[Data entries]

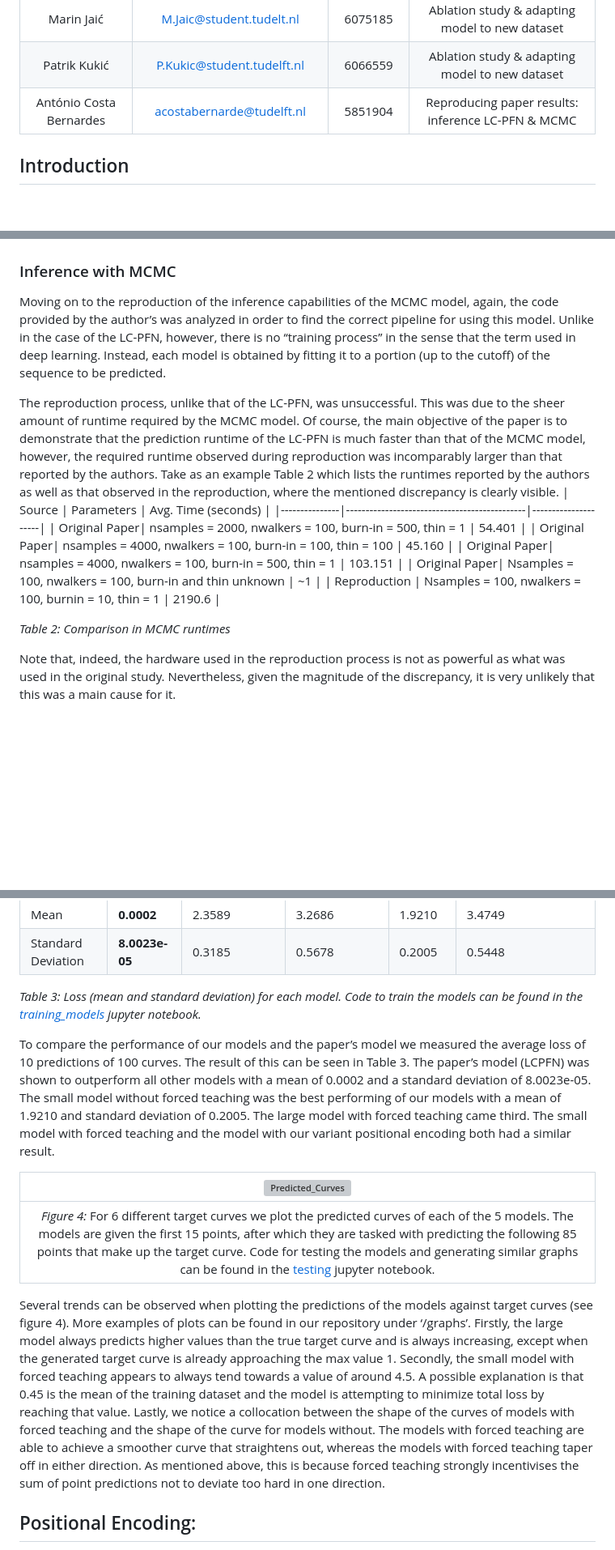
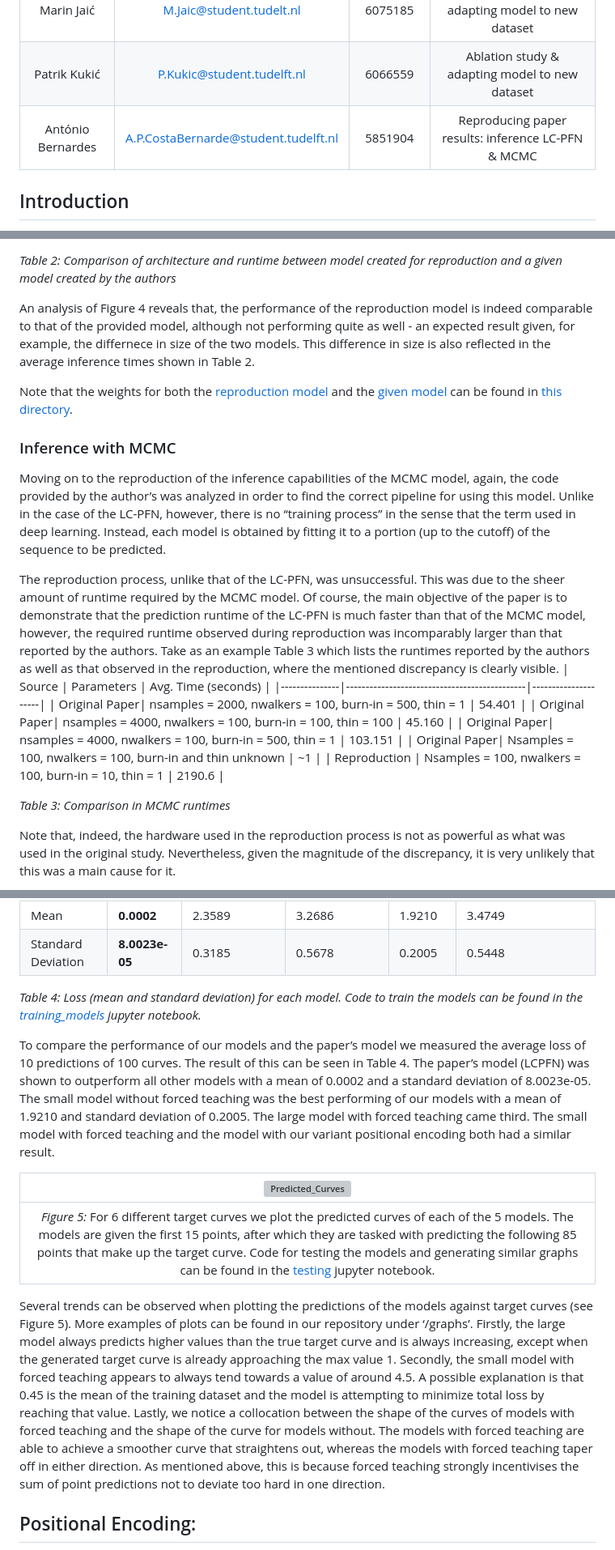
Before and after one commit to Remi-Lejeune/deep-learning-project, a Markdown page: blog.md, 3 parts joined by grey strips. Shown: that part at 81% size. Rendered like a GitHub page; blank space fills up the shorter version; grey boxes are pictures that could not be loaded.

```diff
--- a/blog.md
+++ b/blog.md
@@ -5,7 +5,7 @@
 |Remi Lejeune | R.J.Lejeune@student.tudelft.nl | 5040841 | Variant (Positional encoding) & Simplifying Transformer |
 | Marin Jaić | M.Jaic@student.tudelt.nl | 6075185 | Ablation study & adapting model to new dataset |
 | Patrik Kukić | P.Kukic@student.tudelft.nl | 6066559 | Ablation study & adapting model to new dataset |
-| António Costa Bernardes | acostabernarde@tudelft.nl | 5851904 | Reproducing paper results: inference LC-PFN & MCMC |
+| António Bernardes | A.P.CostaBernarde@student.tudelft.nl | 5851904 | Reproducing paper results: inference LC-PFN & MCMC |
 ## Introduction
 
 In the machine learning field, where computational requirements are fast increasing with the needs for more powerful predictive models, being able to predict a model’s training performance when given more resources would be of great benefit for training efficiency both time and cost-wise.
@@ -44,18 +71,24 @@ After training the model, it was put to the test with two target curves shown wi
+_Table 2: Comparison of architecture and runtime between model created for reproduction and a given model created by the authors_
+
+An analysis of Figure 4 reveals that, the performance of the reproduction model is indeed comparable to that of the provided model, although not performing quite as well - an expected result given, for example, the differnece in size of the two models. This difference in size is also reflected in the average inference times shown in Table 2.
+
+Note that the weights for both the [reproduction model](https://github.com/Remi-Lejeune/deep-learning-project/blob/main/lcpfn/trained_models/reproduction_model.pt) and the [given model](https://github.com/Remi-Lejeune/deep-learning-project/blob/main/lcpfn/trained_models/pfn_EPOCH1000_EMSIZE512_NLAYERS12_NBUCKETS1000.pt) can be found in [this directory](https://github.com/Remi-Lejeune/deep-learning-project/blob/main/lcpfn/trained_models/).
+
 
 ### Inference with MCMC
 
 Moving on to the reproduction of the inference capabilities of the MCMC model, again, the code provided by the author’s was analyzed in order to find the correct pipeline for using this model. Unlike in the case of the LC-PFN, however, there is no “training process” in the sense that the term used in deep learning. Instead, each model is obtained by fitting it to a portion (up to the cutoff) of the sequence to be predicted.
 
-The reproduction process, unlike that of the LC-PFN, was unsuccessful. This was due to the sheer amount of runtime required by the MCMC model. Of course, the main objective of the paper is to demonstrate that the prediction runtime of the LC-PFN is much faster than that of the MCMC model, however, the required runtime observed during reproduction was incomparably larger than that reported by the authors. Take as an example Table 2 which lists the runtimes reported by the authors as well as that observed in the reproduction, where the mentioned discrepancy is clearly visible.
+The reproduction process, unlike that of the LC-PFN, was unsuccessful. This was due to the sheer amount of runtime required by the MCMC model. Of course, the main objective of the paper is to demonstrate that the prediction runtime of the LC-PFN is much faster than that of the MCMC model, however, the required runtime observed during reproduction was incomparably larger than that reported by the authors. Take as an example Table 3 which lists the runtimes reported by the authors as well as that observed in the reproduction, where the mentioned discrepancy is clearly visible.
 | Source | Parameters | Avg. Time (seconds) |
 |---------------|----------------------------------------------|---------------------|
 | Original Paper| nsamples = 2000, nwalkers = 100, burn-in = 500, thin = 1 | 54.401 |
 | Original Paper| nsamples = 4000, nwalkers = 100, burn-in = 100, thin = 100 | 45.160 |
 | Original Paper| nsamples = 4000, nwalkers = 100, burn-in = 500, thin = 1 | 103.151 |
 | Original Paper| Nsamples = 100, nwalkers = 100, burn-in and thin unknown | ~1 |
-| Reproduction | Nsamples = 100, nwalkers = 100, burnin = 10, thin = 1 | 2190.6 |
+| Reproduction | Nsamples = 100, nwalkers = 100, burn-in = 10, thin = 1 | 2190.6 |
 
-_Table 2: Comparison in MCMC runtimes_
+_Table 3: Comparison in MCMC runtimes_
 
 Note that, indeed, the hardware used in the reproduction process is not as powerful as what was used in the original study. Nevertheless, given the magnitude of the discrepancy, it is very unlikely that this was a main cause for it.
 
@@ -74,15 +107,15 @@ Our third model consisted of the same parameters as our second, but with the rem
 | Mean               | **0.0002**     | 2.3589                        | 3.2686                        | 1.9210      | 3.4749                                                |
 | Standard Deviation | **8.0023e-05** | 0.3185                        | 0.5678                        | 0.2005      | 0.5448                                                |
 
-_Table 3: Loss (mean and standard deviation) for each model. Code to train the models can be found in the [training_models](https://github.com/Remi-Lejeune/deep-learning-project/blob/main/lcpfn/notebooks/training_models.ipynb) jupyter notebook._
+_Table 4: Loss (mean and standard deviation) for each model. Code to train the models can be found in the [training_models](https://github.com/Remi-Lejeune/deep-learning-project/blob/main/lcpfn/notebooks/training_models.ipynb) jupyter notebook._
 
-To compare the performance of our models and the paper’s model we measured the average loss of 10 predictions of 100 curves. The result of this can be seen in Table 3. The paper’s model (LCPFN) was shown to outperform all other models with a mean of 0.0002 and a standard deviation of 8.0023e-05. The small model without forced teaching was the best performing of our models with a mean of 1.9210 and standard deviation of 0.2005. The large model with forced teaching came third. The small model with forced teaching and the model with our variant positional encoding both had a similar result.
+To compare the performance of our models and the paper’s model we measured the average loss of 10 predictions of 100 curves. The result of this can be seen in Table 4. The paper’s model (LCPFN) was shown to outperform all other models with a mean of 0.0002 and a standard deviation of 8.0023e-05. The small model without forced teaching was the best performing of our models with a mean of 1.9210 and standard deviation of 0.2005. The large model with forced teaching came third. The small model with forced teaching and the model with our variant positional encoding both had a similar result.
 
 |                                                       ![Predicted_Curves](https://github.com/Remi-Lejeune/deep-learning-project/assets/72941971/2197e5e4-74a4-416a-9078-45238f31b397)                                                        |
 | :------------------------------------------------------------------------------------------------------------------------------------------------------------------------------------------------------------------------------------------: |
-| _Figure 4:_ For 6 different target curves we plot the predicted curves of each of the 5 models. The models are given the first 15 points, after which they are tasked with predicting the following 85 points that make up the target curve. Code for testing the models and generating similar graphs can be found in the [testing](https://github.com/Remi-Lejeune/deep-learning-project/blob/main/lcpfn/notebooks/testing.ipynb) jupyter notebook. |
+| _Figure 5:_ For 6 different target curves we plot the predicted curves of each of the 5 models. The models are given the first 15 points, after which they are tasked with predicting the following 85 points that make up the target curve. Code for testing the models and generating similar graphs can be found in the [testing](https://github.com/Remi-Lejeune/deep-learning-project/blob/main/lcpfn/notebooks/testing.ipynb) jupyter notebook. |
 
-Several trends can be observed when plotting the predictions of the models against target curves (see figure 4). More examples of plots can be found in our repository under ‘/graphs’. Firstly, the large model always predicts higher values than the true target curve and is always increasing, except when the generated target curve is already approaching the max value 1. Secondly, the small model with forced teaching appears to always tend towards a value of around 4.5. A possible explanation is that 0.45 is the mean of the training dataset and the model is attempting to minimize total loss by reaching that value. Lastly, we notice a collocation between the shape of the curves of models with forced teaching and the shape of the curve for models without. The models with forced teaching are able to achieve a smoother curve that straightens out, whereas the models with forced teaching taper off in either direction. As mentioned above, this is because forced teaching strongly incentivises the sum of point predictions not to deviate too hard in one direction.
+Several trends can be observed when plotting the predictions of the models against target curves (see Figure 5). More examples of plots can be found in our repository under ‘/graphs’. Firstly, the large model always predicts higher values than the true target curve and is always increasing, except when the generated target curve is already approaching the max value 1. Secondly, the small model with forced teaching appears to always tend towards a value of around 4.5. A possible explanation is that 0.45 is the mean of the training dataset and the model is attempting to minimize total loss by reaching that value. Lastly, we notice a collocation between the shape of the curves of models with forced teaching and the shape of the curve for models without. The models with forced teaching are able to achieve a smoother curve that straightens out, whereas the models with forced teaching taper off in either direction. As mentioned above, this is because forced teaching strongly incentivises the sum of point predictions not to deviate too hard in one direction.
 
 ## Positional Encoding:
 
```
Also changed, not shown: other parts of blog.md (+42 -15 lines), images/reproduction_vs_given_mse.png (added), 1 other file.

• **WHAT YOU WILL DO**
Scan the entries above for the string "thin", and copy every line where it turns up.

• **EXERCISE OUTPUT**
 | Original Paper| nsamples = 2000, nwalkers = 100, burn-in = 500, thin = 1 | 54.401 |
 | Original Paper| nsamples = 4000, nwalkers = 100, burn-in = 100, thin = 100 | 45.160 |
 | Original Paper| nsamples = 4000, nwalkers = 100, burn-in = 500, thin = 1 | 103.151 |
 | Original Paper| Nsamples = 100, nwalkers = 100, burn-in and thin unknown | ~1 |
-| Reproduction | Nsamples = 100, nwalkers = 100, burnin = 10, thin = 1 | 2190.6 |
+| Reproduction | Nsamples = 100, nwalkers = 100, burn-in = 10, thin = 1 | 2190.6 |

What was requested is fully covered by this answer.